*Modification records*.
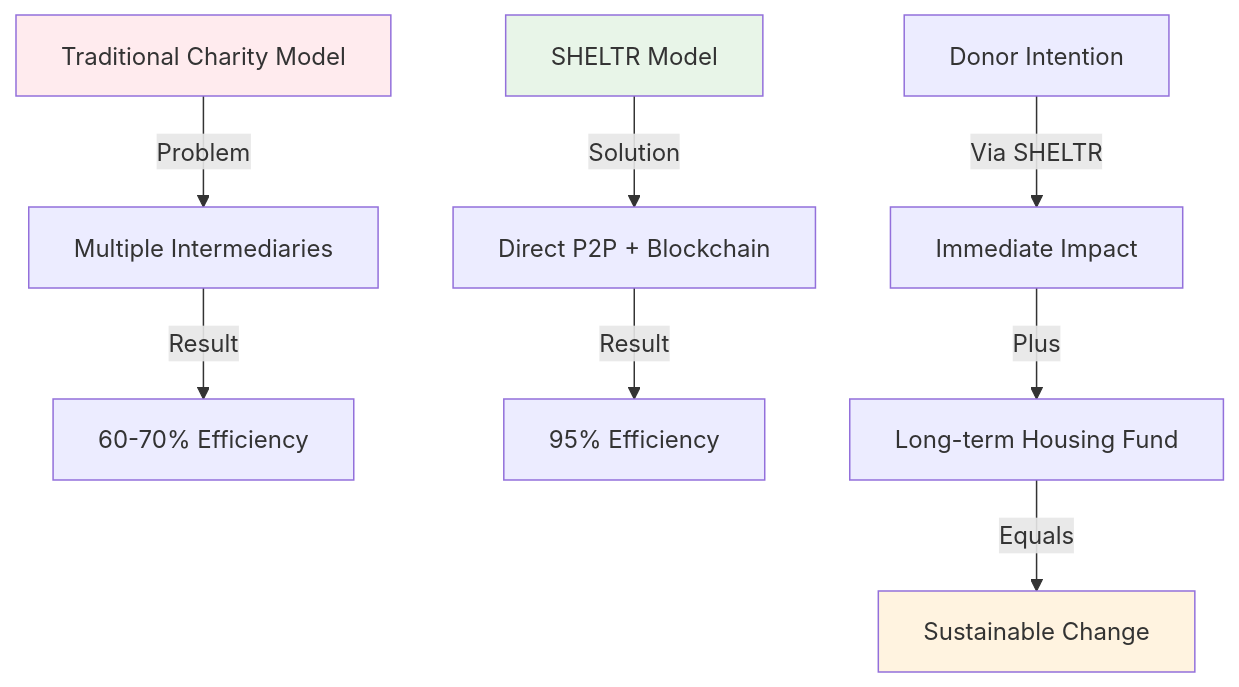
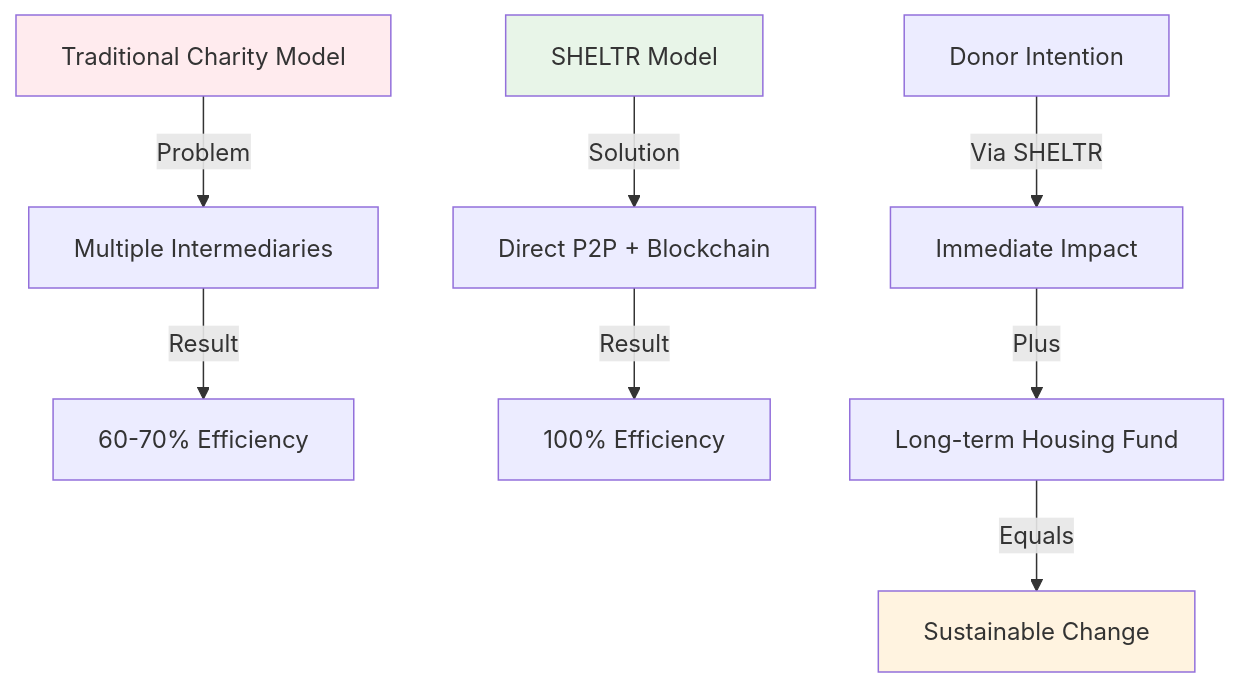
One commit to mrj0nesmtl/sheltr-ai changed the first of 4 diagrams in docs/02-architecture/whitepaper_final.md. Above: the diagram before and after it, drawn with Mermaid. The commit also changed other lines of this file and 27 other files, not shown here.

````diff
--- a/docs/02-architecture/whitepaper_final.md
+++ b/docs/02-architecture/whitepaper_final.md
@@ -66,16 +66,16 @@
 ```mermaid
 graph TD
     A[Traditional Charity Model] -->|Problem| B[Multiple Intermediaries]
     B -->|Result| C[60-70% Efficiency]
     
     D[SHELTR Model] -->|Solution| E[Direct P2P + Blockchain]
-    E -->|Result| F[95% Efficiency]
+    E -->|Result| F[100% Efficiency]
     
     G[Donor Intention] -->|Via SHELTR| H[Immediate Impact]
     H -->|Plus| I[Long-term Housing Fund]
     I -->|Equals| J[Sustainable Change]
     
     style A fill:#ffebee
     style D fill:#e8f5e8
     style J fill:#fff3e0
 ```
````
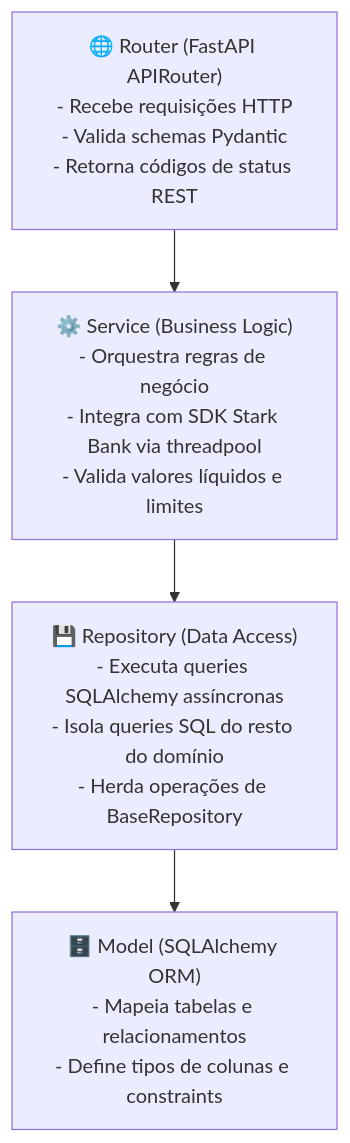
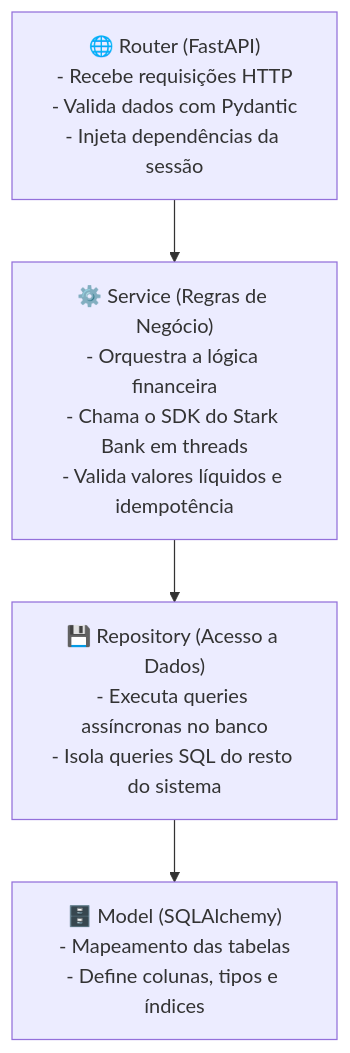
Before and after one commit to JhonatanRian/webhook-payment: the first of 2 diagrams in docs/architecture.md, drawn with Mermaid. The commit also changed other lines of this file and 12 other files, not shown here.

````diff
--- a/docs/architecture.md
+++ b/docs/architecture.md
@@ -55,14 +53,14 @@
 ```mermaid
 flowchart TD
-    ROUTER["🌐 Router (FastAPI APIRouter)\n- Recebe requisições HTTP\n- Valida schemas Pydantic\n- Retorna códigos de status REST"]
+    ROUTER["🌐 Router (FastAPI)\n- Recebe requisições HTTP\n- Valida dados com Pydantic\n- Injeta dependências da sessão"]
     
-    SERVICE["⚙️ Service (Business Logic)\n- Orquestra regras de negócio\n- Integra com SDK Stark Bank via threadpool\n- Valida valores líquidos e limites"]
+    SERVICE["⚙️ Service (Regras de Negócio)\n- Orquestra a lógica financeira\n- Chama o SDK do Stark Bank em threads\n- Valida valores líquidos e idempotência"]
     
-    REPO["💾 Repository (Data Access)\n- Executa queries SQLAlchemy assíncronas\n- Isola queries SQL do resto do domínio\n- Herda operações de BaseRepository"]
+    REPO["💾 Repository (Acesso a Dados)\n- Executa queries assíncronas no banco\n- Isola queries SQL do resto do sistema"]
     
-    MODEL["🗄️ Model (SQLAlchemy ORM)\n- Mapeia tabelas e relacionamentos\n- Define tipos de colunas e constraints"]
+    MODEL["🗄️ Model (SQLAlchemy)\n- Mapeamento das tabelas\n- Define colunas, tipos e índices"]
 
     ROUTER --> SERVICE
     SERVICE --> REPO
     REPO --> MODEL
 ```
````
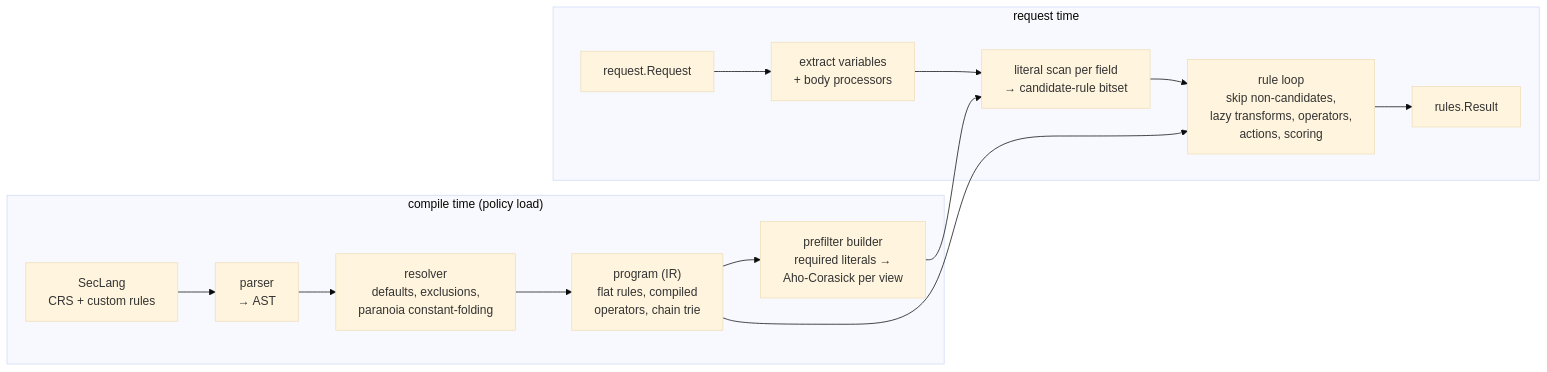
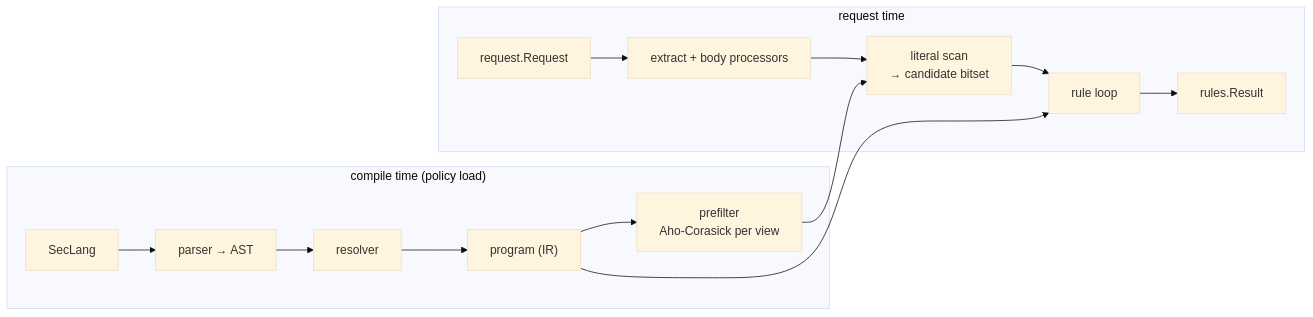
One commit to inkwall-dev/inkwall changed the diagram in docs/design/0007-inkwall-engine.md. Above: the diagram before and after it, drawn with Mermaid (base theme). The commit also changed other lines of this file and 11 other files, not shown here.

````diff
--- a/docs/design/0007-inkwall-engine.md
+++ b/docs/design/0007-inkwall-engine.md
@@ -82,17 +61,11 @@
 ```mermaid
 flowchart LR
     subgraph COMPILE["compile time (policy load)"]
-        SRC["SecLang<br/>CRS + custom rules"] --> PARSE["parser<br/>→ AST"]
-        PARSE --> RES["resolver<br/>defaults, exclusions,<br/>paranoia constant-folding"]
-        RES --> IR["program (IR)<br/>flat rules, compiled<br/>operators, chain trie"]
-        IR --> PF["prefilter builder<br/>required literals →<br/>Aho-Corasick per view"]
+        SRC["SecLang"] --> PARSE["parser → AST"] --> RES["resolver"] --> IR["program (IR)"] --> PF["prefilter<br/>Aho-Corasick per view"]
     end
     subgraph RUN["request time"]
-        REQ["request.Request"] --> EXT["extract variables<br/>+ body processors"]
-        EXT --> SCAN["literal scan per field<br/>→ candidate-rule bitset"]
-        SCAN --> LOOP["rule loop<br/>skip non-candidates,<br/>lazy transforms, operators,<br/>actions, scoring"]
-        LOOP --> RES2["rules.Result"]
+        REQ["request.Request"] --> EXT["extract + body processors"] --> SCAN["literal scan<br/>→ candidate bitset"] --> LOOP["rule loop"] --> OUT["rules.Result"]
     end
     IR --> LOOP
     PF --> SCAN
 ```
````
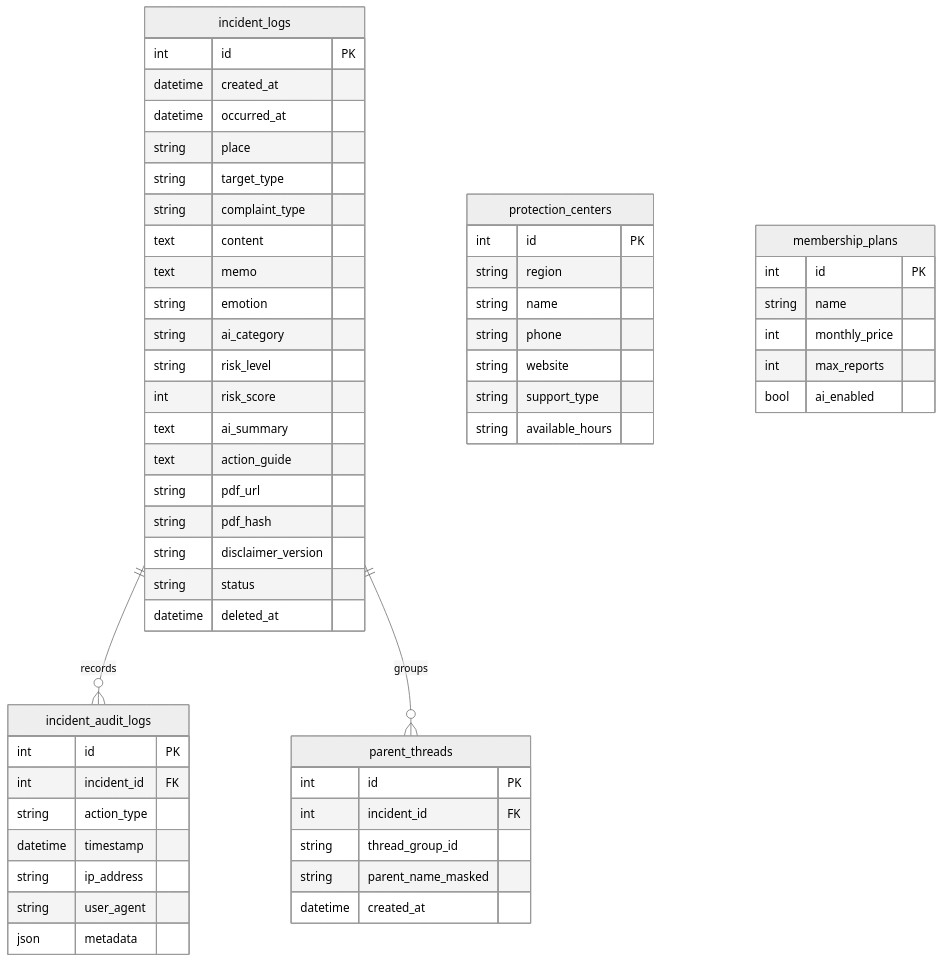
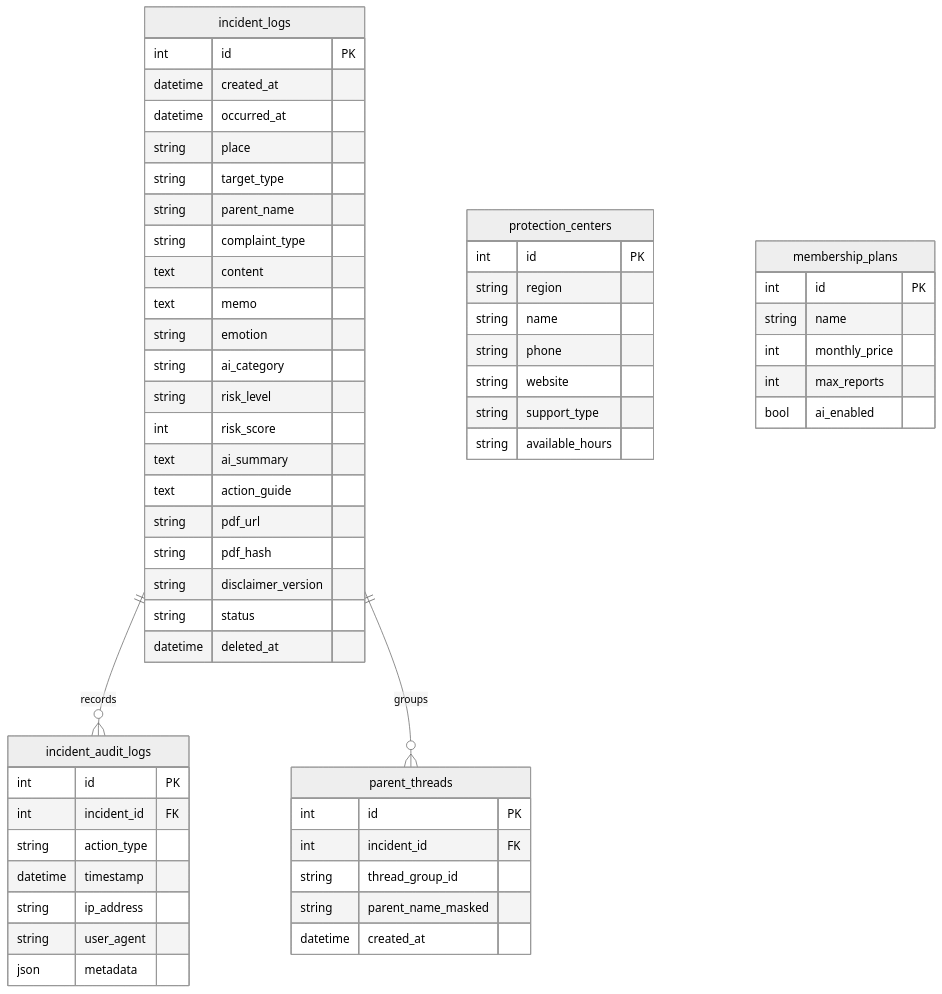
One commit to ug3303-prog/teacher_rights_shield changed the diagram in README.md. Above: the diagram before and after it, drawn with Mermaid (neutral theme). The commit also changed other lines of this file and 11 other files, not shown here.

````diff
--- a/README.md
+++ b/README.md
@@ -51,63 +51,64 @@
 ```mermaid
 erDiagram
   incident_logs {
     int id PK
     datetime created_at
     datetime occurred_at
     string place
     string target_type
+    string parent_name
     string complaint_type
     text content
     text memo
     string emotion
     string ai_category
     string risk_level
     int risk_score
     text ai_summary
     text action_guide
     string pdf_url
     string pdf_hash
     string disclaimer_version
     string status
     datetime deleted_at
   }
 
   incident_audit_logs {
     int id PK
     int incident_id FK
     string action_type
     datetime timestamp
     string ip_address
     string user_agent
     json metadata
   }
 
   parent_threads {
     int id PK
     int incident_id FK
     string thread_group_id
     string parent_name_masked
     datetime created_at
   }
 
   protection_centers {
     int id PK
     string region
     string name
     string phone
     string website
     string support_type
     string available_hours
   }
 
   membership_plans {
     int id PK
     string name
     int monthly_price
     int max_reports
     bool ai_enabled
   }
 
   incident_logs ||--o{ incident_audit_logs : records
   incident_logs ||--o{ parent_threads : groups
 ```
````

*EXERCISE OBJECTIVE*. Which lines of the records contain "first"? Show each of them.

*WORKED SOLUTION*.
One commit to mrj0nesmtl/sheltr-ai changed the first of 4 diagrams in docs/02-architecture/whitepaper_final.md. Above: the diagram before and after it, drawn with Mermaid. The commit also changed other lines of this file and 27 other files, not shown here.
Before and after one commit to JhonatanRian/webhook-payment: the first of 2 diagrams in docs/architecture.md, drawn with Mermaid. The commit also changed other lines of this file and 12 other files, not shown here.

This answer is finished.